** YOUR ASSIGNMENT **
Provide an exact copy of the data, excluding the images.

* * *

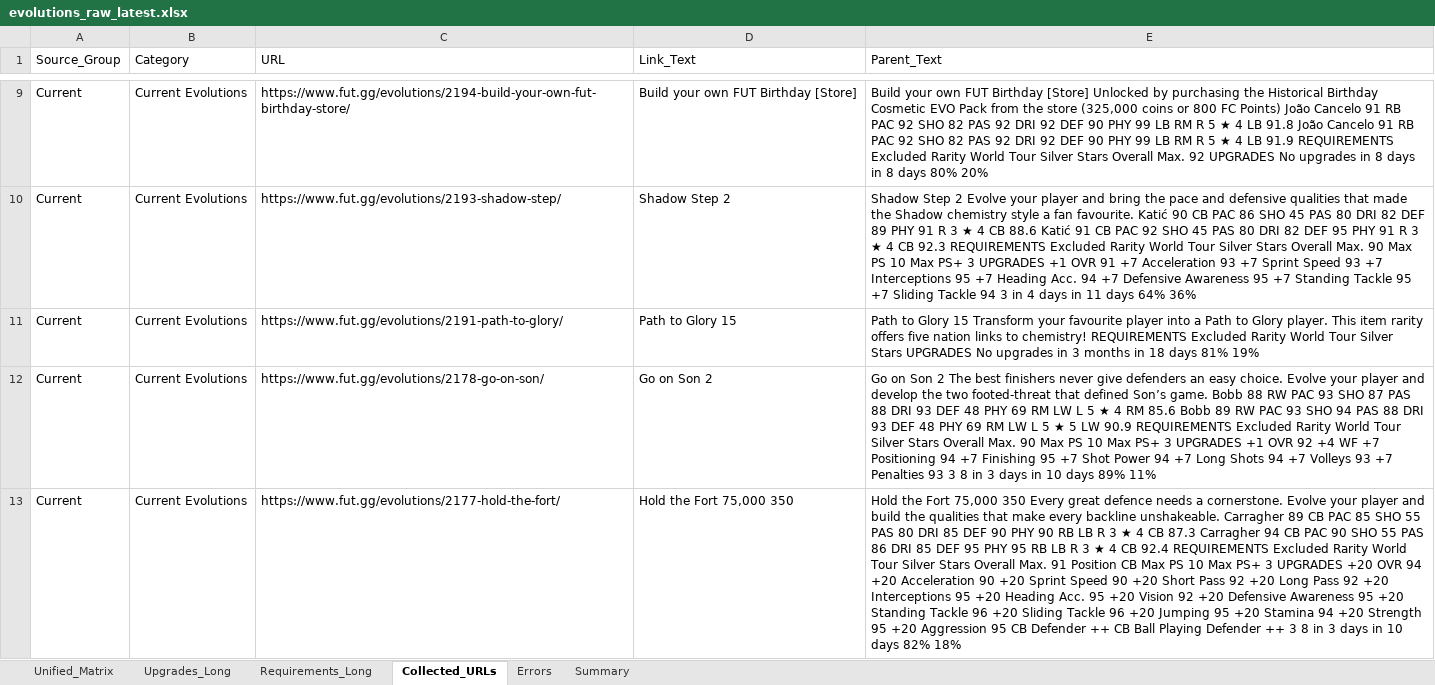
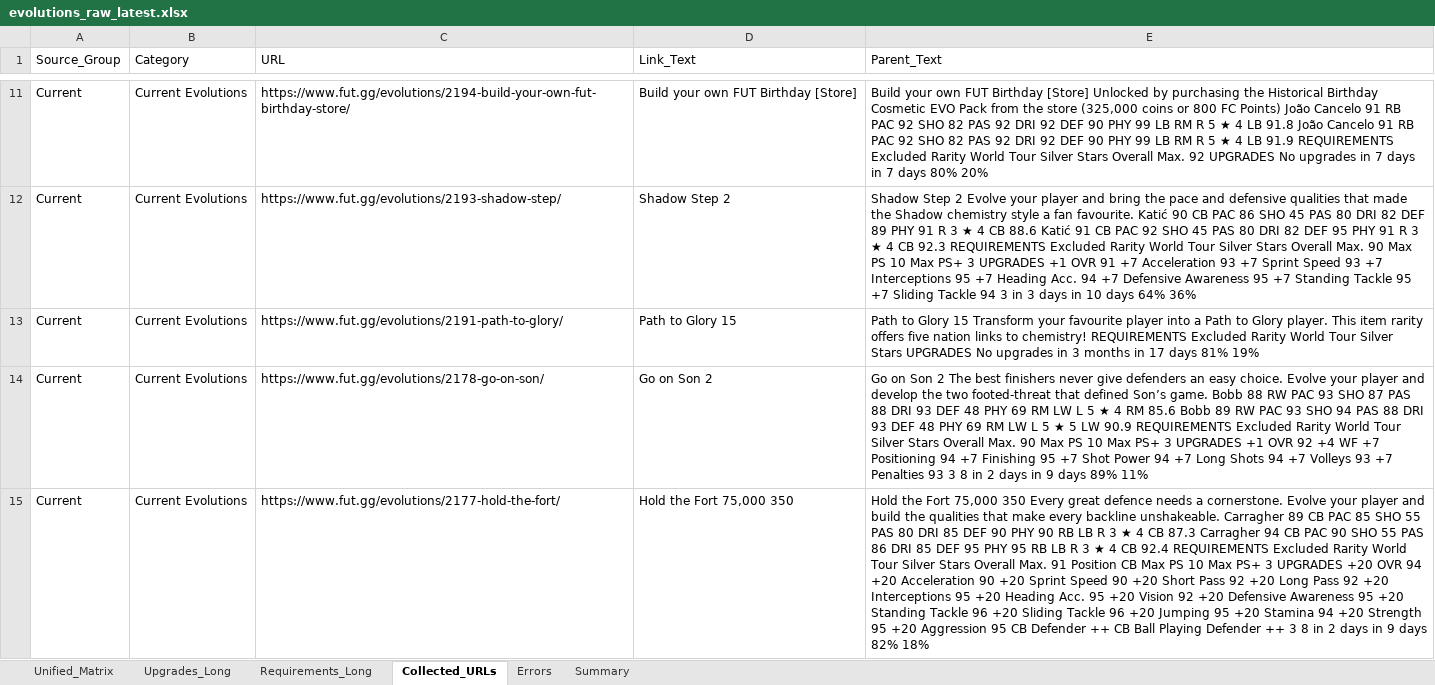
Before and after one commit to lemora87/futgg-objective-crawler, an Excel workbook: latest/evolutions_raw_latest.xlsx, sheet Collected_URLs, drawn as a sheet; only a part is shown, gaps mark what is left out; values as stored, in another font and other column widths than the file's, no borders; addresses are those after the commit; the diff covers the shown part only; the diff names each change by its address in the sheet, - before the commit and + after, or states it on an @@ line.

```diff
--- a/latest/evolutions_raw_latest.xlsx (sheet Collected_URLs)
+++ b/latest/evolutions_raw_latest.xlsx (sheet Collected_URLs)
-E11 (Parent_Text): …upgrades in 8 days in 8 days 80%…
+E11 (Parent_Text): …upgrades in 7 days in 7 days 80%…
-E12 (Parent_Text): …3 in 4 days in 11 days 64%…
+E12 (Parent_Text): …3 in 3 days in 10 days 64%…
-E13 (Parent_Text): …months in 18 days 81%…
+E13 (Parent_Text): …months in 17 days 81%…
-E14 (Parent_Text): …8 in 3 days in 10 days 89%…
+E14 (Parent_Text): …8 in 2 days in 9 days 89%…
-E15 (Parent_Text): …8 in 3 days in 10 days 82%…
+E15 (Parent_Text): …8 in 2 days in 9 days 82%…
```
Also changed, not shown: 2 added rows, 1 removed row and 41 edited cells elsewhere in this sheet, sheet Unified_Matrix, sheet Upgrades_Long, sheet Requirements_Long, sheet Summary, latest/evolutions_analysis_latest.xlsx.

* * *

** SOLUTION TO THE PROBLEM **
Before and after one commit to lemora87/futgg-objective-crawler, an Excel workbook: latest/evolutions_raw_latest.xlsx, sheet Collected_URLs, drawn as a sheet; only a part is shown, gaps mark what is left out; values as stored, in another font and other column widths than the file's, no borders; addresses are those after the commit; the diff covers the shown part only; the diff names each change by its address in the sheet, - before the commit and + after, or states it on an @@ line.

```diff
--- a/latest/evolutions_raw_latest.xlsx (sheet Collected_URLs)
+++ b/latest/evolutions_raw_latest.xlsx (sheet Collected_URLs)
-E11 (Parent_Text): …upgrades in 8 days in 8 days 80%…
+E11 (Parent_Text): …upgrades in 7 days in 7 days 80%…
-E12 (Parent_Text): …3 in 4 days in 11 days 64%…
+E12 (Parent_Text): …3 in 3 days in 10 days 64%…
-E13 (Parent_Text): …months in 18 days 81%…
+E13 (Parent_Text): …months in 17 days 81%…
-E14 (Parent_Text): …8 in 3 days in 10 days 89%…
+E14 (Parent_Text): …8 in 2 days in 9 days 89%…
-E15 (Parent_Text): …8 in 3 days in 10 days 82%…
+E15 (Parent_Text): …8 in 2 days in 9 days 82%…
```
Also changed, not shown: 2 added rows, 1 removed row and 41 edited cells elsewhere in this sheet, sheet Unified_Matrix, sheet Upgrades_Long, sheet Requirements_Long, sheet Summary, latest/evolutions_analysis_latest.xlsx.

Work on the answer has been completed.